# 4 - New Release
Erkki-Sven Tüür, Piano Concerto, Symphony No.7, Frankfurt RSO, NDR Chorus, Laura Mikkola (piano), Paavo Järvi (conductor), ECM 002027602
E-S.Tüür, Piano Concerto, Sy.#7,
P.Järvi / Frankfurt RSO, NDR Chorus / L.Mikkola
It’s lovely for two recordings (see Choice No.2) with such very well written, accessible-yet-uncompromising contemporary works to come out in on year and so easily make this list. Erkki-Sven Tüür’s Piano Concerto and Seventh Symphony (mawkishly dedicated to the Dalai Lama, paid for by the Frankfurt RSO and Cincinnati Symphony Orchestra; both, then, led by Paavo Järvi) were on it immediately from first hearing, very early on in the year. In the concerto (with soloist Laura Mikkola), the piano runs and percussion accompaniment not only remind of a jazz session, the section also develops a compelling groove that makes me involuntarily bop along and tap my foot. Yet, for all Tüür’s usage of the jazz-idiom, he never even hints at cross-over. This is an element that the long last movement of the Seventh Symphony picks up on, intermittently, tumbling and rumbling before coming to a reflective, calmer end. Unreadable, jargon-y liner notes, sadly, but otherwise a humdinger of a new release for everyone interest in (classical) music with a pulse that actually invites, not forbids, listening.
# 4 – Reissue
Pyotr Ilyich Tchaikovsky, Queen of Spades, Bolshoi, Soloists, Boris Khaykin (conductor), Melodiya 1002088
P.I.Tchaikovsky, Queen of Spades,
B.Khaykin / Bolshoi / Soloists

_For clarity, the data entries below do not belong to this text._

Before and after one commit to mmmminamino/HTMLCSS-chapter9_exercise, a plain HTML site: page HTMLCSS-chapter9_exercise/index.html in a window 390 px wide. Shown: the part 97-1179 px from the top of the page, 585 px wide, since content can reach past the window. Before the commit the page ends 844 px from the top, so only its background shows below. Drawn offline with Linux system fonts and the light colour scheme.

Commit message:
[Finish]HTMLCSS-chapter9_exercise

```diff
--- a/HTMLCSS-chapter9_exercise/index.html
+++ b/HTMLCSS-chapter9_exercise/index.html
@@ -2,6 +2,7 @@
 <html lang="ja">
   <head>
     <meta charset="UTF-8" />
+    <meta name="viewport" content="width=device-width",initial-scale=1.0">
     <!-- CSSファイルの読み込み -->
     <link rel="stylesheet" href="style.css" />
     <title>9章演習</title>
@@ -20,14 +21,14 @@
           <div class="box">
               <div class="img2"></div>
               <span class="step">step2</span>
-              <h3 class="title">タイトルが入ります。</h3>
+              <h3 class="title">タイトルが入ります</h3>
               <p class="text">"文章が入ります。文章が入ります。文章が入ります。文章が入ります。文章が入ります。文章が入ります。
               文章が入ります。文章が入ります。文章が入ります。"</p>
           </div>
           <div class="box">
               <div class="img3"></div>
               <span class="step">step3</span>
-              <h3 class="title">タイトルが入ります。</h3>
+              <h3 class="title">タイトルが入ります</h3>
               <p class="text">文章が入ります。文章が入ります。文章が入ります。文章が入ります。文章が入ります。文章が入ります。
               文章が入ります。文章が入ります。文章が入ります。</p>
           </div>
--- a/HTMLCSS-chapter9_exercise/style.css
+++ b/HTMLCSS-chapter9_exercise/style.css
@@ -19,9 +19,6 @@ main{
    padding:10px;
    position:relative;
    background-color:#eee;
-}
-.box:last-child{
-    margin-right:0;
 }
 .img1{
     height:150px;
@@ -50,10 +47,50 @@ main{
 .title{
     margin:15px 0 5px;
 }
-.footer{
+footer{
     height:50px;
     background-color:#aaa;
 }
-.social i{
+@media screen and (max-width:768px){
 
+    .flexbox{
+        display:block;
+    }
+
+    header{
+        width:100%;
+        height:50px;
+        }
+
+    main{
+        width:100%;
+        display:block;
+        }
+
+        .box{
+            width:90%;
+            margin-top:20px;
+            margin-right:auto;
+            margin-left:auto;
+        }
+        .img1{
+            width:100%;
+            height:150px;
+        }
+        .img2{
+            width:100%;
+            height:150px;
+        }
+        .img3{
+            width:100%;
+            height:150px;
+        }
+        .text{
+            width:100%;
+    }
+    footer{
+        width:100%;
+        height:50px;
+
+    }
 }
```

For only a few years now, the Melodiya label is back in business, which means old treasure troves are finally available again, without a hassle or (time-) travels to East Germany. The presentation is excellent and the remasterings are of high quality, too, which is good—because if you got a cheap domestic pressing then, it sounded like the LP was made of recycled Lada truck tires. Especially astonishing what has been gotten out of this Queen of Spades recording from 1967 under 1972 People’s Artist of the USSR Boris Khaykin with his all-round excellent Bolshoi forces. Riveting, enthused, lyrical, well-sung and in very fine sound: Tchaikovsky’s second-most popular opera is given a reading that catapults this re-issue to the narrow top tier of Pikovaya dama recordings.